Analysis of a mouse model of Down syndrome that shows many disease-associated effects

X-rays of wild-type (left) and Down syndrome model (right) mice, showing craniofacial differences

By MRC Harwell

15th September 2021 · 3 min read

Comprehensive phenotypic analysis of a mouse model that replicates the majority of the gene dosage increase in Down syndrome

Down syndrome is a complex condition affecting many tissues throughout the body and is the most common genetic cause of intellectual disability, Alzheimer’s disease, and heart defects. However, there are no effective treatments for most of the characteristics of Down syndrome and the disease is poorly understood. Researchers at MRC Harwell have now co-led a large collaboration to provide the first comprehensive analysis of a mouse model of Down syndrome, published in Disease Models & Mechanisms, that reveals a broad range of disease-associated effects.

Down syndrome is also known as trisomy 21 as it is caused by having a third copy of chromosome 21, and therefore increased dosage of the approximately 230 genes found on the chromosome. With so many genes affected, it shouldn’t be surprising that the disease causes so many problems across the body, including learning and memory impairment, craniofacial alterations, congenital heart defects, leukaemia, diabetes, and impaired hearing and vision. Unfortunately, for most characteristics of the disease, connections between increased dosage of specific genes and their effects have not yet been made.

Mice are genetically very similar to humans, so provide very useful disease models, but the organisation of their genes across their chromosomes do not match up entirely. The largest region similar to human chromosome 21 is found on mouse chromosome 16. For this study, the team used a mouse model, called Dp1Tyb, that has an extra copy of this entire region. This is an extra copy of 148 genes, which accounts for 63% of the mouse versions of genes found on chromosome 21 in humans. This replicates the majority of the gene dosage increase in Down syndrome, so should make it an appropriate model of the disease.
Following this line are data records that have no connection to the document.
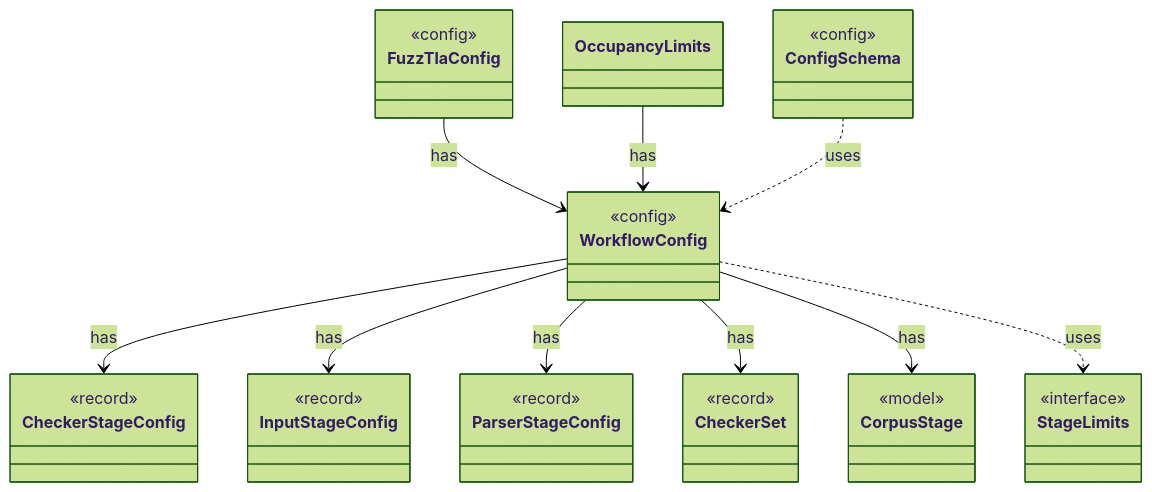
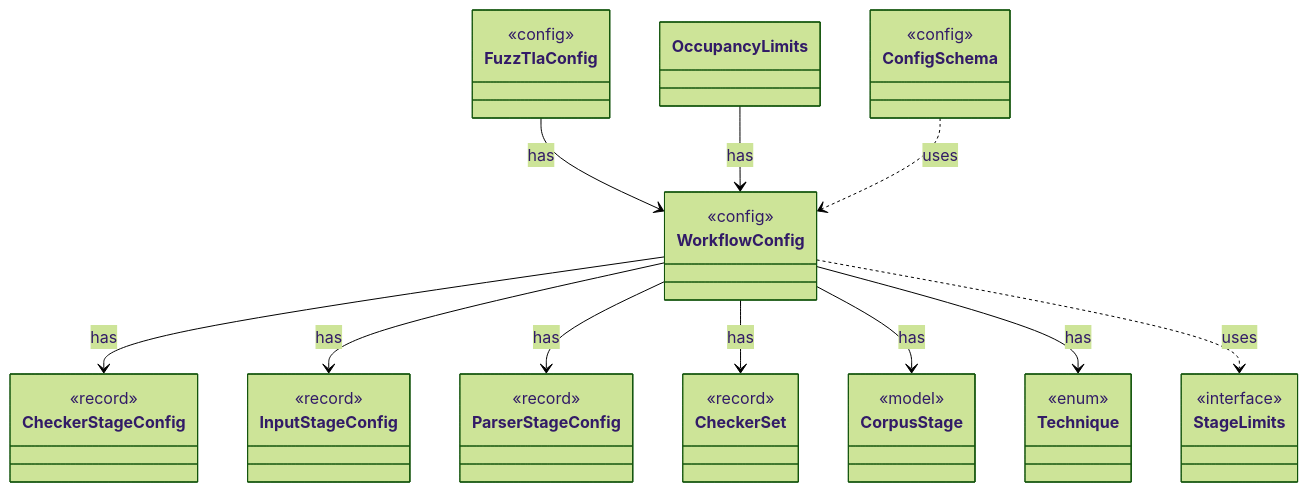
Before and after one commit to tlaplus/model-checker-hardening: the diagram in dev/types/io.github.tlaplus.hardening.config.WorkflowConfig.md, drawn with Mermaid (forest theme). The commit also changed other lines of this file and 411 other files, not shown here.

````diff
--- a/dev/types/io.github.tlaplus.hardening.config.WorkflowConfig.md
+++ b/dev/types/io.github.tlaplus.hardening.config.WorkflowConfig.md
@@ -7,40 +7,44 @@
 ```mermaid
 classDiagram
   class WorkflowConfig {
     <<config>>
   }
   class CheckerStageConfig {
     <<record>>
   }
   class InputStageConfig {
     <<record>>
   }
   class ParserStageConfig {
     <<record>>
   }
   class CheckerSet {
     <<record>>
   }
   class CorpusStage {
     <<model>>
   }
+  class Technique {
+    <<enum>>
+  }
   class FuzzTlaConfig {
     <<config>>
   }
   class OccupancyLimits
   class StageLimits {
     <<interface>>
   }
   class ConfigSchema {
     <<config>>
   }
   WorkflowConfig --> CheckerStageConfig : has
   WorkflowConfig --> InputStageConfig : has
   WorkflowConfig --> ParserStageConfig : has
   WorkflowConfig --> CheckerSet : has
   WorkflowConfig --> CorpusStage : has
+  WorkflowConfig --> Technique : has
   FuzzTlaConfig --> WorkflowConfig : has
   OccupancyLimits --> WorkflowConfig : has
   WorkflowConfig ..> StageLimits : uses
   ConfigSchema ..> WorkflowConfig : uses
 ```
````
Until now, there had been no thorough investigation into the number of disease characteristics found in these mice.

To do this, the team, led by Heather Cater, a Phenotyping Manager at MRC Harwell, and Eva Lana-Elola at the Francis Crick Institute, followed International Mouse Phenotyping Consortium (IMPC) pipelines to measure 1800 parameters. These included broad physiological analysis, measurement of cardiac function in older mice, and investigation of cognitive and behavioural changes. Among these 1800 parameters measured, they found 468 differences in comparisons between healthy wild-type mice and the Down syndrome model mice.
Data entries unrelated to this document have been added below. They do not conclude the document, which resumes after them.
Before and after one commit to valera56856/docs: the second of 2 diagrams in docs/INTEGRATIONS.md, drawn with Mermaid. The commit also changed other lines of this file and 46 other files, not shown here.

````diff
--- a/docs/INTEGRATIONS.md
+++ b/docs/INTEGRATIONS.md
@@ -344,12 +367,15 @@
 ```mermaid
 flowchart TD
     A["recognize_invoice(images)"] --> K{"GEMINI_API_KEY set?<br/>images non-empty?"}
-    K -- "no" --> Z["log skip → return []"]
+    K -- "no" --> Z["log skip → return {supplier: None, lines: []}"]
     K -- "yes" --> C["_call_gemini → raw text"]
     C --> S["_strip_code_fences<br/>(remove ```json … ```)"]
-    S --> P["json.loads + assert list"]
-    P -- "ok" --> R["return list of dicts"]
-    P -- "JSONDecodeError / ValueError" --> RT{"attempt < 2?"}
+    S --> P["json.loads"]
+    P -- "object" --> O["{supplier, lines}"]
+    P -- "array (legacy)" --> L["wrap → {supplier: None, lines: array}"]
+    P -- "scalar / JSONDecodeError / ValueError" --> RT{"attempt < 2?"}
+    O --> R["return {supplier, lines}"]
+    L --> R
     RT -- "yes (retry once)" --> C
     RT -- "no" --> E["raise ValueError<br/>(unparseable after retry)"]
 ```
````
The Dp1Tyb mice exhibit wide-ranging Down syndrome-like phenotypes, including craniofacial changes, altered cardiac function, a pre-diabetic state, and deficits in memory, locomotion, hearing and sleep. This shows that these mice could provide a very useful model for investigating the complex relationship between genetic changes and the observed characteristics of Down syndrome.

Although it has been known that Down syndrome is caused by trisomy 21 for roughly 60 years, a lack of understanding of how an extra copy of chromosome 21 leads to the wide range of symptoms has hindered development of effective treatments. Mouse models that replicate the features of the disease will be of great use in mapping which genes relate to different phenotypes, so that it might be possible to understand the genetic mechanisms that lead to disease, thereby allowing development of new treatments.
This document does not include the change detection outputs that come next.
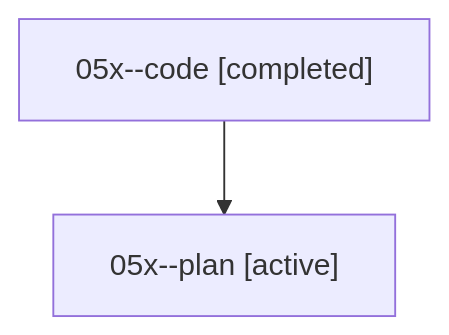
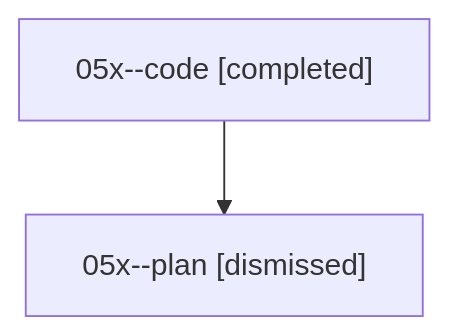
One commit to sase-org/sase--agents changed the diagram in sessions/bbugyi200.athena.05x.md. Above: the diagram before and after it, drawn with Mermaid. The commit also changed other lines of this file and 43 other files, not shown here.

````diff
--- a/sessions/bbugyi200.athena.05x.md
+++ b/sessions/bbugyi200.athena.05x.md
@@ -9,6 +9,6 @@
 ```mermaid
 flowchart TD
   n0["05x--code [completed]"]
-  n1["05x--plan [active]"]
+  n1["05x--plan [dismissed]"]
   n0 --> n1
 ```
````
This work was funded by UKRI MRC, Wellcome Trust, Cancer Research UK, the European Commission, and the National Human Genome Research Institute of the National Institutes of Health.

The paper was selected to be highlighted with an Editor’s Choice article, “Exploring the genes of chromosome 21 in a Down syndrome mouse model” in the October 2021 Edition of Disease Models & Mechanisms.

Lana-Elola E, Cater H, Watson-Scales S, Greenaway S, Müller-Winkler J, Gibbins D, Nemes M, Slender A, Hough T, Keskivali-Bond P, Scudamore CL, Herbert E, Banks GT, Mobbs H, Canonica T, Tosh J, Noy S, Llorian M, Nolan PM, Griffin JL, Good M, Simon M, Mallon AM, Wells S, Fisher EMC, Tybulewicz VLJ. Comprehensive phenotypic analysis of the Dp1Tyb mouse strain reveals a broad range of down syndrome-related phenotypes. Dis Model Mech. 2021 Sep 3:dmm.049157. doi: 10.1242/dmm.049157. doi: https://doi.org/10.1242/dmm.049157